Task data:

Content starts

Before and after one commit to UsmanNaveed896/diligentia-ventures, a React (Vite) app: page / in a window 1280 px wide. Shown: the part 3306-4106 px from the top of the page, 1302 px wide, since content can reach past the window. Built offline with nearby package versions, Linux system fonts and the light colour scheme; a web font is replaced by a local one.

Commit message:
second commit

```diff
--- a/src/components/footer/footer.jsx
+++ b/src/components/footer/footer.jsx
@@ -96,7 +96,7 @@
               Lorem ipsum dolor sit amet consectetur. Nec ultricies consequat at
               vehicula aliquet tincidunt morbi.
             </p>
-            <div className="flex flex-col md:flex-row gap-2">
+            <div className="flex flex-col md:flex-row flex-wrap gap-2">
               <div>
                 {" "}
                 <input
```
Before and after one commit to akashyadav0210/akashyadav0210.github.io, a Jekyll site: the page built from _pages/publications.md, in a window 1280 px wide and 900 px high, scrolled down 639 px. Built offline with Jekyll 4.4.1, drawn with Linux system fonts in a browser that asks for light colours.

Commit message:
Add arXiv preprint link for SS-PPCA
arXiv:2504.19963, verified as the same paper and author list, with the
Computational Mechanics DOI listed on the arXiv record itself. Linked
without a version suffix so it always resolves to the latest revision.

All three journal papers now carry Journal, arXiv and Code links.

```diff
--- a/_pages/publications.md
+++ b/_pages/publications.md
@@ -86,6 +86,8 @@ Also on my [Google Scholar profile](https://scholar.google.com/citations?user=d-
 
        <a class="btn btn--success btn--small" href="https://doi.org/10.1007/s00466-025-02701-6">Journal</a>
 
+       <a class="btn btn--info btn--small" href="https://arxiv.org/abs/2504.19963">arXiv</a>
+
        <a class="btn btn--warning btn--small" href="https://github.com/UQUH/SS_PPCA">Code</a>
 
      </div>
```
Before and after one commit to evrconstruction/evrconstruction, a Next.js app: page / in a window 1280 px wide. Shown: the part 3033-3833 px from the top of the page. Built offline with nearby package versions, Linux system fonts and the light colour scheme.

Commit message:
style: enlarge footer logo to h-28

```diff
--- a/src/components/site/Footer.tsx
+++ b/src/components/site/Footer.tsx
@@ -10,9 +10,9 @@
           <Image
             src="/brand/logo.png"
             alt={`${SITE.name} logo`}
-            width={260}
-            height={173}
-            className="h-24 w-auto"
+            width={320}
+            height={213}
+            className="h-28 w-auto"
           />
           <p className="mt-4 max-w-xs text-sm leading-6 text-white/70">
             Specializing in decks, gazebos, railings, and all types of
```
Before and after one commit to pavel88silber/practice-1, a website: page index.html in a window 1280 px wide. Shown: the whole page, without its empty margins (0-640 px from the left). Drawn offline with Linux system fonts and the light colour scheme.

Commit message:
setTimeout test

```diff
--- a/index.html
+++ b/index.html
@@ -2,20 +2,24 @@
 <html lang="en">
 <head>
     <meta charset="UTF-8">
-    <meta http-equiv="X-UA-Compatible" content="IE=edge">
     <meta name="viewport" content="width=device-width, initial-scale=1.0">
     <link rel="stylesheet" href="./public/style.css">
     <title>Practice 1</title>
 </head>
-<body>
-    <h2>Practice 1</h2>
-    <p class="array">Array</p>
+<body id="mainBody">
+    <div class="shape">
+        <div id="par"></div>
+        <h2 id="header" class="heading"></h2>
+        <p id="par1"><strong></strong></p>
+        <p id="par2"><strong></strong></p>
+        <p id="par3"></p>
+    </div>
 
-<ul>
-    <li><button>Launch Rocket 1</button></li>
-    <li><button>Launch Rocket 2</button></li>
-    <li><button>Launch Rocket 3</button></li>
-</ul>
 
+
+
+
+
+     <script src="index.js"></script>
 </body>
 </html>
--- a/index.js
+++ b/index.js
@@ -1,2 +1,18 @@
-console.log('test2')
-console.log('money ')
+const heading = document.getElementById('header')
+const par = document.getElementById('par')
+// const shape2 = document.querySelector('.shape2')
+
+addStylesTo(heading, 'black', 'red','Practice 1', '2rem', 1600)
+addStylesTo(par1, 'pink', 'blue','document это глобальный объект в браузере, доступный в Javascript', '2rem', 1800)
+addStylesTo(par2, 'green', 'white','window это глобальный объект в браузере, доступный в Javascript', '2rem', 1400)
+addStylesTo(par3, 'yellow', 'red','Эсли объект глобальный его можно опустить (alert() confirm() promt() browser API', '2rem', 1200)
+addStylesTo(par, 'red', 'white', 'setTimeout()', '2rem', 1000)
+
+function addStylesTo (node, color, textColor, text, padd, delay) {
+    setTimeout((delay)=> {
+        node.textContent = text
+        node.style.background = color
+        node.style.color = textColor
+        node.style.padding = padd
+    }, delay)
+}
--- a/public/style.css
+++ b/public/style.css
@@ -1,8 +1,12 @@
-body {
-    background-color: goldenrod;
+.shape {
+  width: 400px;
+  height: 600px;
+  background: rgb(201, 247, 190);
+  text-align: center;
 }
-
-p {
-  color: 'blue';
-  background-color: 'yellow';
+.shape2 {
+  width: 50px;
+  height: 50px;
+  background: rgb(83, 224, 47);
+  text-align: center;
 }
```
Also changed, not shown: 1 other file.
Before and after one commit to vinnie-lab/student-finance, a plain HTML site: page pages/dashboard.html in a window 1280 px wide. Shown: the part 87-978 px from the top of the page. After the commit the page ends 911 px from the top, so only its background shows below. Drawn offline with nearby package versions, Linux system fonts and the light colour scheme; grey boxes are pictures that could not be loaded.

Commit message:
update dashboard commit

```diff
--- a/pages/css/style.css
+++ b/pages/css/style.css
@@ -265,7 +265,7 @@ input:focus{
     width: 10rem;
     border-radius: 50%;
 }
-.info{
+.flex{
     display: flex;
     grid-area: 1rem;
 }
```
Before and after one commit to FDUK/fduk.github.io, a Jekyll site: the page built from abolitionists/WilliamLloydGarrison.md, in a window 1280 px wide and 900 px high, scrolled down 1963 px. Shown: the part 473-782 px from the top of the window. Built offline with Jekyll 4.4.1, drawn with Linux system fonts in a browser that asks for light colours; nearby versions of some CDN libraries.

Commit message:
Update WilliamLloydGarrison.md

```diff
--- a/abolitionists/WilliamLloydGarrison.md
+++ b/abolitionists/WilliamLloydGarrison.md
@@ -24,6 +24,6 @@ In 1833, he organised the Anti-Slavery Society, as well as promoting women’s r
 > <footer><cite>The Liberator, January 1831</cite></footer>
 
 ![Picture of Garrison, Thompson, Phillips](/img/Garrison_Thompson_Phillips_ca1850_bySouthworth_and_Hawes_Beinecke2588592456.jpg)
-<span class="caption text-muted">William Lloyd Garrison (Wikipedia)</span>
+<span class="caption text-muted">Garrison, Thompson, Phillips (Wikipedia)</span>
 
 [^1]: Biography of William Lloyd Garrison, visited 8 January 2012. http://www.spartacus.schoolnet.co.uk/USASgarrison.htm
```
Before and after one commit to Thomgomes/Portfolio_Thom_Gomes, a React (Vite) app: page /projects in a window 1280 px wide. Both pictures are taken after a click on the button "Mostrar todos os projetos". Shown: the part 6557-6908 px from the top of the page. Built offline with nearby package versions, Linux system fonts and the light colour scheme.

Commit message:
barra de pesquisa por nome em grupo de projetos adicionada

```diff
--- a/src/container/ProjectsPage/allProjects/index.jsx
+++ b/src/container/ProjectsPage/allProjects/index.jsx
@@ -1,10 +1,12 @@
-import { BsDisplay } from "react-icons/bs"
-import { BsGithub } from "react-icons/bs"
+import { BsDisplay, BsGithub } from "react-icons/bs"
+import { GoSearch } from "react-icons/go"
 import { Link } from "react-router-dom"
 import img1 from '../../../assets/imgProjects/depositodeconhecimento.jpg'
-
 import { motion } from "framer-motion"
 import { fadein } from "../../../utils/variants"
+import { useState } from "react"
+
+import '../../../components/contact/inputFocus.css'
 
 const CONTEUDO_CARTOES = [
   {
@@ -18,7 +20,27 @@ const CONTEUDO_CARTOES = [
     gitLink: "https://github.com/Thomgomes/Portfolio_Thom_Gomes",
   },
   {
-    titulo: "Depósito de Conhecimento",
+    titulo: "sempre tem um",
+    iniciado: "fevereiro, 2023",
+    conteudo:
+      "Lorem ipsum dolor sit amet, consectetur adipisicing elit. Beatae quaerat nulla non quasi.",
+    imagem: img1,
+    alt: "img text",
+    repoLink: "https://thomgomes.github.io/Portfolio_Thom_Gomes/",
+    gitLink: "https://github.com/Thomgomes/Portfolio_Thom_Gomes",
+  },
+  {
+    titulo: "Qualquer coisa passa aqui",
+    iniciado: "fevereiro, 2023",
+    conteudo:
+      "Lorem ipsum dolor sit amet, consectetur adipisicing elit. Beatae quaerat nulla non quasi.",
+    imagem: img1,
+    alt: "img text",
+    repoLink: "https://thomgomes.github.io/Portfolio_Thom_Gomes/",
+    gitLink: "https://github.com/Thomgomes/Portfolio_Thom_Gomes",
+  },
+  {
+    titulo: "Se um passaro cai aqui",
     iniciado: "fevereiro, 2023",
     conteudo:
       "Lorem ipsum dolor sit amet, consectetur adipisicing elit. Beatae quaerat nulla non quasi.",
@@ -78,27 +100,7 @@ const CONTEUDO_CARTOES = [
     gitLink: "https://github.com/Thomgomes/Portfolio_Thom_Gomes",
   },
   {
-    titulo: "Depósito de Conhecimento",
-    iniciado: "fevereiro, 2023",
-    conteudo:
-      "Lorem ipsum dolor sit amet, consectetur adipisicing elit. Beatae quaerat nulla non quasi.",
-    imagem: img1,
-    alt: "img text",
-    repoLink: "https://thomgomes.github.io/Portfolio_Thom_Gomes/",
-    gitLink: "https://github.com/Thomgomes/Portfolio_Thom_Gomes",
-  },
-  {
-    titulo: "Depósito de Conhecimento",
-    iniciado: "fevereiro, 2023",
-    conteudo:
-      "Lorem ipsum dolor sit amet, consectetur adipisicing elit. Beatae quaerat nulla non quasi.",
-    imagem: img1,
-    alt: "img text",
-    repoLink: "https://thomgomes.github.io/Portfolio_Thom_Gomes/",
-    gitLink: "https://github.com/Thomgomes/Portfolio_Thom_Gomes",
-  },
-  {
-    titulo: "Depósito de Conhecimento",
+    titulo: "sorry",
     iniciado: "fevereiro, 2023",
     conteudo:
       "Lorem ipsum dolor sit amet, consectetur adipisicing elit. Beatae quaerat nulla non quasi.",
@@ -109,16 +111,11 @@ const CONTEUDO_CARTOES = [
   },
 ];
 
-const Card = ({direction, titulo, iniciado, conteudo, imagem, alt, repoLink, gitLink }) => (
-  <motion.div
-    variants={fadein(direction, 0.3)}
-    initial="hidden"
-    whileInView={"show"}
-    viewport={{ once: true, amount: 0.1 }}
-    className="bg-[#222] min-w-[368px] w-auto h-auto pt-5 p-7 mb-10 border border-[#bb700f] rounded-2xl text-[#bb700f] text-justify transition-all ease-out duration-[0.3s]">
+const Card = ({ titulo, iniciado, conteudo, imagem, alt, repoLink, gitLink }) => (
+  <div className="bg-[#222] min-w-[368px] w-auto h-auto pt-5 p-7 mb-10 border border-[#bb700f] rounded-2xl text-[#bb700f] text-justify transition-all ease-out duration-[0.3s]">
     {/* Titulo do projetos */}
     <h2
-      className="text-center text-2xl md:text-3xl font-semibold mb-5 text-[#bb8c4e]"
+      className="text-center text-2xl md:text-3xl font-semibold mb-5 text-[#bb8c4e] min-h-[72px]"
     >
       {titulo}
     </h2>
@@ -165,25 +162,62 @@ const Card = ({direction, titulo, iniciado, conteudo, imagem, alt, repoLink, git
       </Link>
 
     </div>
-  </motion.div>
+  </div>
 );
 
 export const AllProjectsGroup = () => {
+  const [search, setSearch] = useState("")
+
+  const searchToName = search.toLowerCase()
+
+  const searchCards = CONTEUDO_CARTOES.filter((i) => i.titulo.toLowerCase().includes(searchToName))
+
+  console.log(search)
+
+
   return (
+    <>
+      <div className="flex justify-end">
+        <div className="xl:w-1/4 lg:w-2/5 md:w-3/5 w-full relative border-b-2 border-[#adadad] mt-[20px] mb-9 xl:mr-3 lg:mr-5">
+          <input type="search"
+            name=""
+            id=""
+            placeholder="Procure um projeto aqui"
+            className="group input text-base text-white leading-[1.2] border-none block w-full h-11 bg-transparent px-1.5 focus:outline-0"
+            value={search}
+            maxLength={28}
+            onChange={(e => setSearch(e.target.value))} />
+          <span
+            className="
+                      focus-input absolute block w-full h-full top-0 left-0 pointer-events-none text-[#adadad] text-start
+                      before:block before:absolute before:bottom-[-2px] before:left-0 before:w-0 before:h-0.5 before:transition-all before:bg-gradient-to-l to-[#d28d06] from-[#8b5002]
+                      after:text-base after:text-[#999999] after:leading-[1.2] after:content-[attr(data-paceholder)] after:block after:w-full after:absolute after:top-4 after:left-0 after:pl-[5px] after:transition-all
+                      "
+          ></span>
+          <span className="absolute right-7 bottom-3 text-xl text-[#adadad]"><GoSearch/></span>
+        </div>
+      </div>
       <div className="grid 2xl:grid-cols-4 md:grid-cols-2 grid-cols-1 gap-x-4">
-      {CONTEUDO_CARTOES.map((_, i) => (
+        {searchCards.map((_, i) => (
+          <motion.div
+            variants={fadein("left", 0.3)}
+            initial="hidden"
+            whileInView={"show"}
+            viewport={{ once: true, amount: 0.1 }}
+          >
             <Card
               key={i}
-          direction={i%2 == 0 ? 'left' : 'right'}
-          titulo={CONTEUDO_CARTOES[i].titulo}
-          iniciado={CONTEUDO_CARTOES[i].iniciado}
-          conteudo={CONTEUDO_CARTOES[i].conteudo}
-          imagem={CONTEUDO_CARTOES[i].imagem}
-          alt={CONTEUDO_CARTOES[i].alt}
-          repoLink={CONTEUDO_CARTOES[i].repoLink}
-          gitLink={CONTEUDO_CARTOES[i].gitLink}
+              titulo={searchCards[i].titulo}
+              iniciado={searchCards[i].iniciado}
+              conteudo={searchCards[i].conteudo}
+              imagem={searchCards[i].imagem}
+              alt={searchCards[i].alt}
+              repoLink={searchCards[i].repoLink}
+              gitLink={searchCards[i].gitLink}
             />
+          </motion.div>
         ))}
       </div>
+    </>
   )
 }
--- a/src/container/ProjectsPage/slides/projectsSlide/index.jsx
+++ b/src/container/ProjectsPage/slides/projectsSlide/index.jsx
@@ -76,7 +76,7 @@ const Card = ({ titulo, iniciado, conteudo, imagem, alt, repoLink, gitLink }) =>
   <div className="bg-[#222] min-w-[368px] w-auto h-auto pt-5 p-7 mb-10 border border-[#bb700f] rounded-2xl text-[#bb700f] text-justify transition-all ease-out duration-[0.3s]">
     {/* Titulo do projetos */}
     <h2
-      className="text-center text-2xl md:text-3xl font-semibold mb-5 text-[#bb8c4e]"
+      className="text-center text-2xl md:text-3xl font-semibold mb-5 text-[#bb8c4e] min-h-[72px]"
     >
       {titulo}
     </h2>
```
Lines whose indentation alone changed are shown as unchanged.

Content ends

Whenever a line above contains "components", copy that line.

Exercise answer:
--- a/src/components/footer/footer.jsx
+++ b/src/components/footer/footer.jsx
--- a/src/components/site/Footer.tsx
+++ b/src/components/site/Footer.tsx
+import '../../../components/contact/inputFocus.css'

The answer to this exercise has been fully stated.